- _Change listing data_:
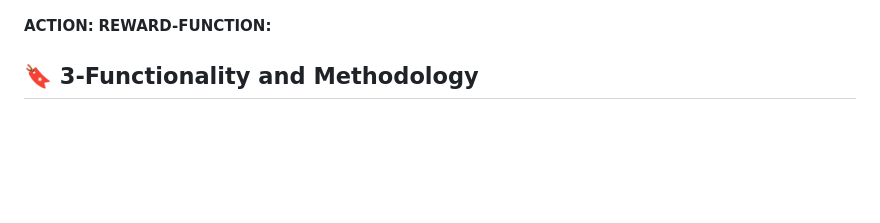
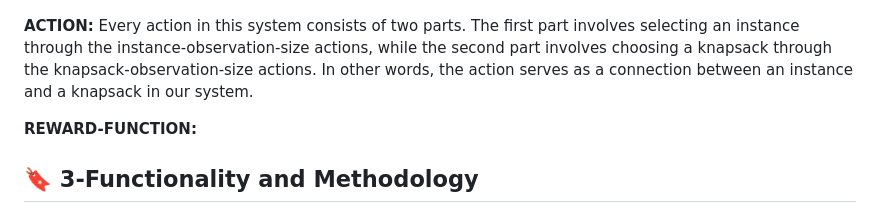
Before and after one commit to ImMohammadHosseini/MKP-RL, a Markdown page: README.md, the part around the change. GitHub-like rendering; blank space fills up the shorter version.

```diff
--- a/README.md
+++ b/README.md
@@ -30,7 +30,8 @@ Within the third dimension of the state, we introduce three tokens: SOD (start o
 
 ![The structure](images/fig_1.jpg)
 
-**ACTION:**
+**ACTION:** Every action in this system consists of two parts. The first part involves selecting an instance through the instance-observation-size actions, while the second part involves choosing a knapsack through the knapsack-observation-size actions. In other words, the action serves as a connection between an instance and a knapsack in our system.
+
 **REWARD-FUNCTION:**
 ## :bookmark: 3-Functionality and Methodology
 
```
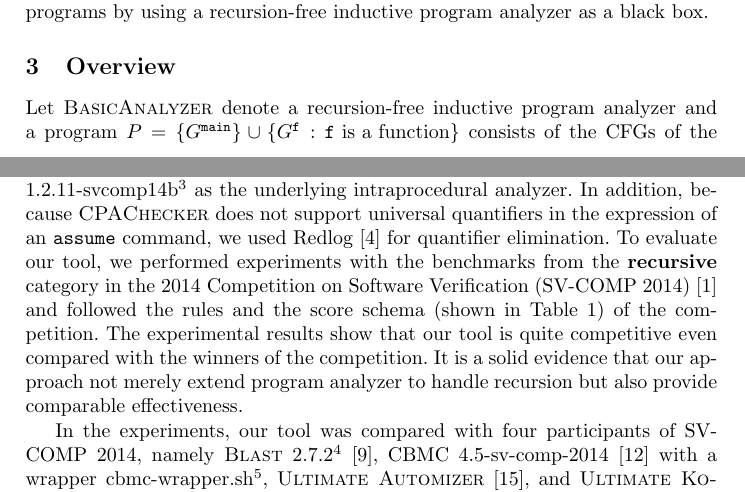
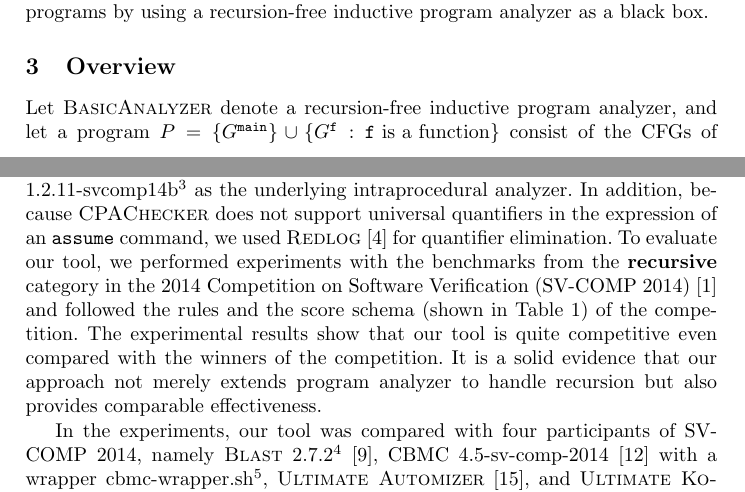
Before and after one commit to fmlab-iis/transformer, a LaTeX paper (draft/draft.tex, which reads draft/experiments.tex, draft/overview.tex): two parts of pages 4 and 13 of 17, joined at a grey line, cut so that both start at the same text. Compiled offline with pdfLaTeX.

Commit message:
Fix minor grammar errors

```diff
--- a/draft/experiments.tex
+++ b/draft/experiments.tex
@@ -11,7 +11,7 @@
   invoke \textsc{CPAChecker} and use the configuration file
   available at \url{https://github.com/fmlab-iis/transformer/blob/master/tool/verifier-conf/myCPA-PredAbstract-LIA.properties}.} as the underlying
 intraprocedural analyzer.
-In addition, because \textsc{CPAChecker} does not support universal quantifiers in the expression of an $\mathtt{assume}$ command, we used Redlog~\cite{redlog} for quantifier elimination.
+In addition, because \textsc{CPAChecker} does not support universal quantifiers in the expression of an $\mathtt{assume}$ command, we used \textsc{Redlog}~\cite{redlog} for quantifier elimination.
 To evaluate our tool, we performed experiments with the benchmarks
 from the \textbf{recursive} category in the 2014 Competition on
 Software Verification (SV-COMP 2014)~\cite{svcomp14} and followed the
@@ -19,8 +19,8 @@
 of the competition.
 The experimental results show that our tool is quite competitive even
 compared with the winners of the competition.
-It is a solid evidence that our approach not merely extend program
-analyzer to handle recursion but also provide comparable
+It is a solid evidence that our approach not merely extends program
+analyzer to handle recursion but also provides comparable
 effectiveness.
 
 In the experiments, our tool was compared with four participants of
--- a/draft/overview.tex
+++ b/draft/overview.tex
@@ -1,5 +1,5 @@
 
-Let \textsc{BasicAnalyzer} denote a recursion-free inductive program analyzer and a program $P=\{G^{\fun{main}}\}\cup\{G^{\fun{f}} : \fun{f}\mbox{ is a function}\}$ consists of the CFGs of the $\fun{main}$ function and functions that may invoked (transitively) from $\fun{main}$.
+Let \textsc{BasicAnalyzer} denote a recursion-free inductive program analyzer, and let a program $P=\{G^{\fun{main}}\}\cup\{G^{\fun{f}} : \fun{f}\mbox{ is a function}\}$ consist of the CFGs of the $\fun{main}$ function and functions that may be invoked (transitively) from $\fun{main}$.
 Since non-recursive functions can be replaced by their control flow graphs
 after proper variable renaming, we assume that $P$ only contains the
 $\mathtt{main}$ and recursive functions. If $P$ does not contain
```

- _Task to complete_:
Look through the entries above and copy each line that has "program" in it.

- _Task response_:
-It is a solid evidence that our approach not merely extend program
+It is a solid evidence that our approach not merely extends program
-Let \textsc{BasicAnalyzer} denote a recursion-free inductive program analyzer and a program $P=\{G^{\fun{main}}\}\cup\{G^{\fun{f}} : \fun{f}\mbox{ is a function}\}$ consists of the CFGs of the $\fun{main}$ function and functions that may invoked (transitively) from $\fun{main}$.
+Let \textsc{BasicAnalyzer} denote a recursion-free inductive program analyzer, and let a program $P=\{G^{\fun{main}}\}\cup\{G^{\fun{f}} : \fun{f}\mbox{ is a function}\}$ consist of the CFGs of the $\fun{main}$ function and functions that may be invoked (transitively) from $\fun{main}$.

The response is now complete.